(Dataset entries)
☆ ☆ ☆

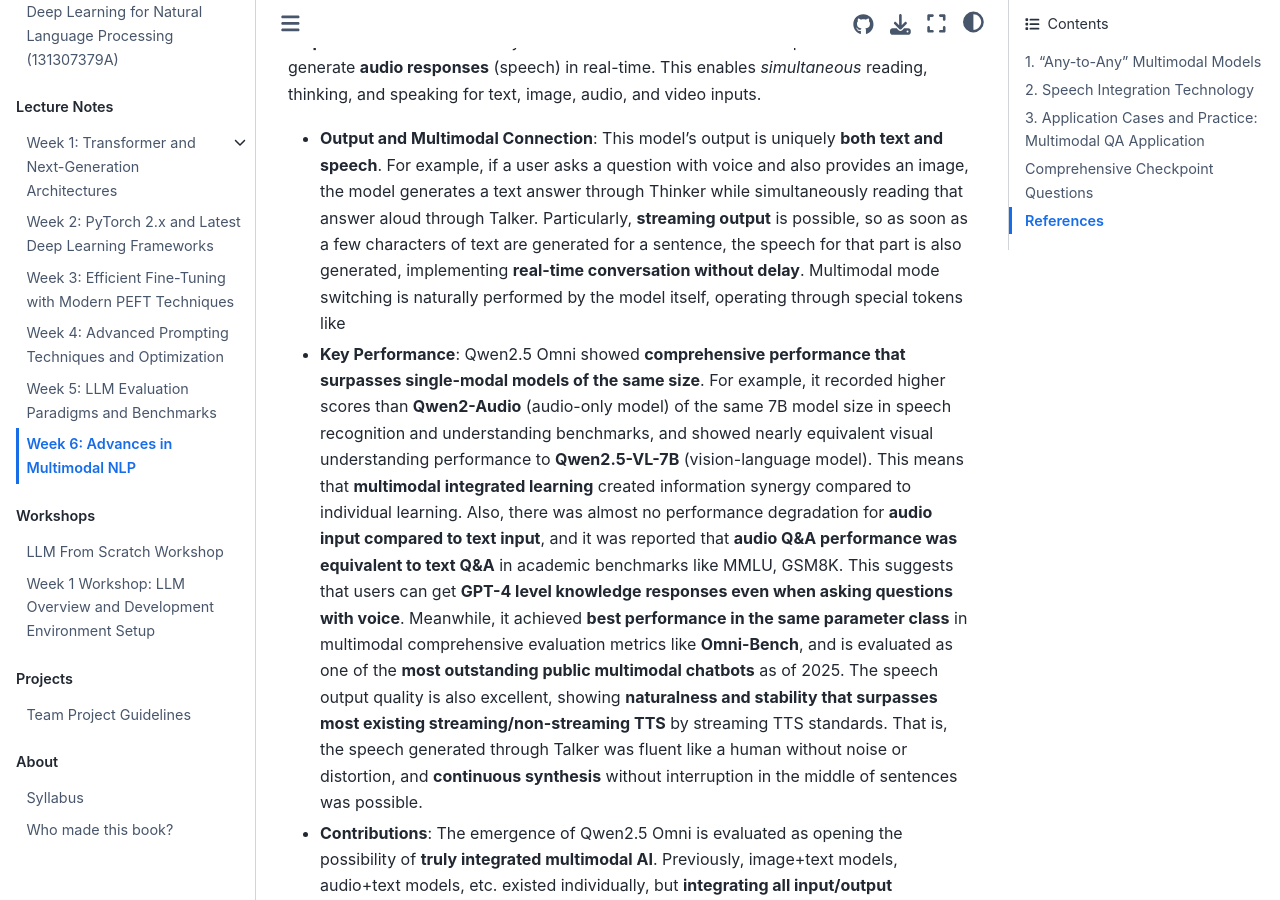
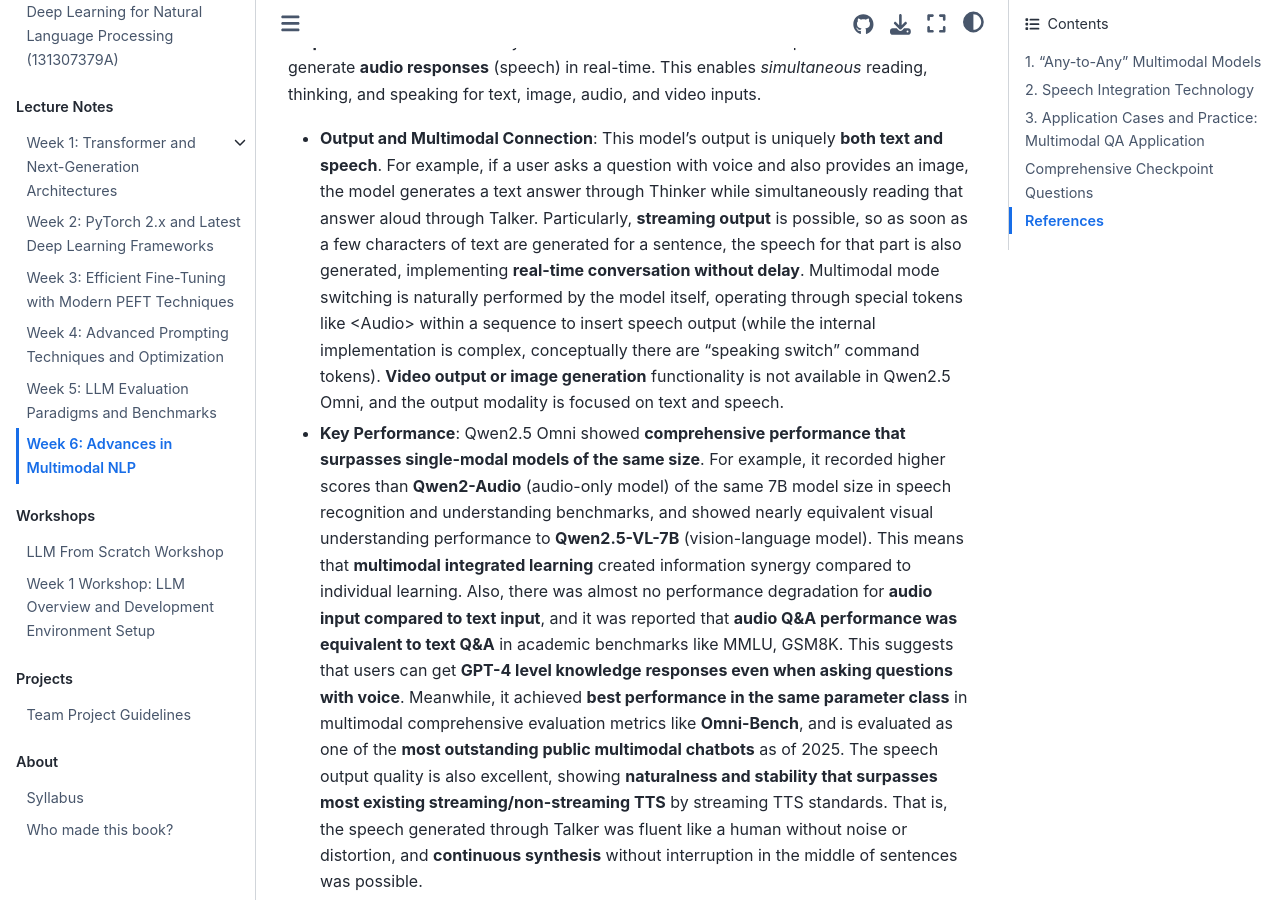
Before and after one commit to entelecheia/deepnlp-2025, a Jupyter Book: the page built from book/en/week06/index.md, in a window 1280 px wide and 900 px high, scrolled down 4330 px. Built offline with Jupyter Book 1.0.4 settings and Sphinx 7.4.7 and the Sphinx Book theme 1.1.4, drawn with Linux system fonts in a browser that asks for light colours.

Commit message:
feat: Enhance Week 6 content by refining descriptions of Qwen2.5 Omni's output capabilities and multimodal connections in both English and Korean versions. Emphasize the model's ability to generate simultaneous text and speech responses, real-time conversation features, and performance metrics, ensuring clarity and consistency across both language versions.

```diff
--- a/book/en/week06/index.md
+++ b/book/en/week06/index.md
@@ -62,7 +62,7 @@
 ![Qwen2.5-Omni's Schematic Structure](figs/qwen25-omni.jpeg)
 _Qwen2.5-Omni's Schematic Structure_: Vision Encoder and Audio Encoder embed **visual input** and **audio input** and pass them to Thinker (LLM), while Thinker generates **text responses** and simultaneously the Talker module uses Thinker's representations to generate **audio responses** (speech) in real-time. This enables _simultaneous_ reading, thinking, and speaking for text, image, audio, and video inputs.
 
-- **Output and Multimodal Connection**: This model's output is uniquely **both text and speech**. For example, if a user asks a question with voice and also provides an image, the model generates a text answer through Thinker while simultaneously reading that answer aloud through Talker. Particularly, **streaming output** is possible, so as soon as a few characters of text are generated for a sentence, the speech for that part is also generated, implementing **real-time conversation without delay**. Multimodal mode switching is naturally performed by the model itself, operating through special tokens like <Audio> within a sequence to insert speech output (while the internal implementation is complex, conceptually there are "speaking switch" command tokens). **Video output or image generation** functionality is not available in Qwen2.5 Omni, and the output modality is focused on text and speech.
+- **Output and Multimodal Connection**: This model's output is uniquely **both text and speech**. For example, if a user asks a question with voice and also provides an image, the model generates a text answer through Thinker while simultaneously reading that answer aloud through Talker. Particularly, **streaming output** is possible, so as soon as a few characters of text are generated for a sentence, the speech for that part is also generated, implementing **real-time conversation without delay**. Multimodal mode switching is naturally performed by the model itself, operating through special tokens like \<Audio\> within a sequence to insert speech output (while the internal implementation is complex, conceptually there are "speaking switch" command tokens). **Video output or image generation** functionality is not available in Qwen2.5 Omni, and the output modality is focused on text and speech.
 
 - **Key Performance**: Qwen2.5 Omni showed **comprehensive performance that surpasses single-modal models of the same size**. For example, it recorded higher scores than **Qwen2-Audio** (audio-only model) of the same 7B model size in speech recognition and understanding benchmarks, and showed nearly equivalent visual understanding performance to **Qwen2.5-VL-7B** (vision-language model). This means that **multimodal integrated learning** created information synergy compared to individual learning. Also, there was almost no performance degradation for **audio input compared to text input**, and it was reported that **audio Q&A performance was equivalent to text Q&A** in academic benchmarks like MMLU, GSM8K. This suggests that users can get **GPT-4 level knowledge responses even when asking questions with voice**. Meanwhile, it achieved **best performance in the same parameter class** in multimodal comprehensive evaluation metrics like **Omni-Bench**, and is evaluated as one of the **most outstanding public multimodal chatbots** as of 2025. The speech output quality is also excellent, showing **naturalness and stability that surpasses most existing streaming/non-streaming TTS** by streaming TTS standards. That is, the speech generated through Talker was fluent like a human without noise or distortion, and **continuous synthesis** without interruption in the middle of sentences was possible.
 
```
Also changed, not shown: book/ko/week06/index.md (+1 -1 lines).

☆ ☆ ☆

Could you return all the entries exactly as they appear, minus the pictures?

Before and after one commit to entelecheia/deepnlp-2025, a Jupyter Book: the page built from book/en/week06/index.md, in a window 1280 px wide and 900 px high, scrolled down 4330 px. Built offline with Jupyter Book 1.0.4 settings and Sphinx 7.4.7 and the Sphinx Book theme 1.1.4, drawn with Linux system fonts in a browser that asks for light colours.

Commit message:
feat: Enhance Week 6 content by refining descriptions of Qwen2.5 Omni's output capabilities and multimodal connections in both English and Korean versions. Emphasize the model's ability to generate simultaneous text and speech responses, real-time conversation features, and performance metrics, ensuring clarity and consistency across both language versions.

```diff
--- a/book/en/week06/index.md
+++ b/book/en/week06/index.md
@@ -62,7 +62,7 @@
 ![Qwen2.5-Omni's Schematic Structure](figs/qwen25-omni.jpeg)
 _Qwen2.5-Omni's Schematic Structure_: Vision Encoder and Audio Encoder embed **visual input** and **audio input** and pass them to Thinker (LLM), while Thinker generates **text responses** and simultaneously the Talker module uses Thinker's representations to generate **audio responses** (speech) in real-time. This enables _simultaneous_ reading, thinking, and speaking for text, image, audio, and video inputs.
 
-- **Output and Multimodal Connection**: This model's output is uniquely **both text and speech**. For example, if a user asks a question with voice and also provides an image, the model generates a text answer through Thinker while simultaneously reading that answer aloud through Talker. Particularly, **streaming output** is possible, so as soon as a few characters of text are generated for a sentence, the speech for that part is also generated, implementing **real-time conversation without delay**. Multimodal mode switching is naturally performed by the model itself, operating through special tokens like <Audio> within a sequence to insert speech output (while the internal implementation is complex, conceptually there are "speaking switch" command tokens). **Video output or image generation** functionality is not available in Qwen2.5 Omni, and the output modality is focused on text and speech.
+- **Output and Multimodal Connection**: This model's output is uniquely **both text and speech**. For example, if a user asks a question with voice and also provides an image, the model generates a text answer through Thinker while simultaneously reading that answer aloud through Talker. Particularly, **streaming output** is possible, so as soon as a few characters of text are generated for a sentence, the speech for that part is also generated, implementing **real-time conversation without delay**. Multimodal mode switching is naturally performed by the model itself, operating through special tokens like \<Audio\> within a sequence to insert speech output (while the internal implementation is complex, conceptually there are "speaking switch" command tokens). **Video output or image generation** functionality is not available in Qwen2.5 Omni, and the output modality is focused on text and speech.
 
 - **Key Performance**: Qwen2.5 Omni showed **comprehensive performance that surpasses single-modal models of the same size**. For example, it recorded higher scores than **Qwen2-Audio** (audio-only model) of the same 7B model size in speech recognition and understanding benchmarks, and showed nearly equivalent visual understanding performance to **Qwen2.5-VL-7B** (vision-language model). This means that **multimodal integrated learning** created information synergy compared to individual learning. Also, there was almost no performance degradation for **audio input compared to text input**, and it was reported that **audio Q&A performance was equivalent to text Q&A** in academic benchmarks like MMLU, GSM8K. This suggests that users can get **GPT-4 level knowledge responses even when asking questions with voice**. Meanwhile, it achieved **best performance in the same parameter class** in multimodal comprehensive evaluation metrics like **Omni-Bench**, and is evaluated as one of the **most outstanding public multimodal chatbots** as of 2025. The speech output quality is also excellent, showing **naturalness and stability that surpasses most existing streaming/non-streaming TTS** by streaming TTS standards. That is, the speech generated through Talker was fluent like a human without noise or distortion, and **continuous synthesis** without interruption in the middle of sentences was possible.
 
```
Also changed, not shown: book/ko/week06/index.md (+1 -1 lines).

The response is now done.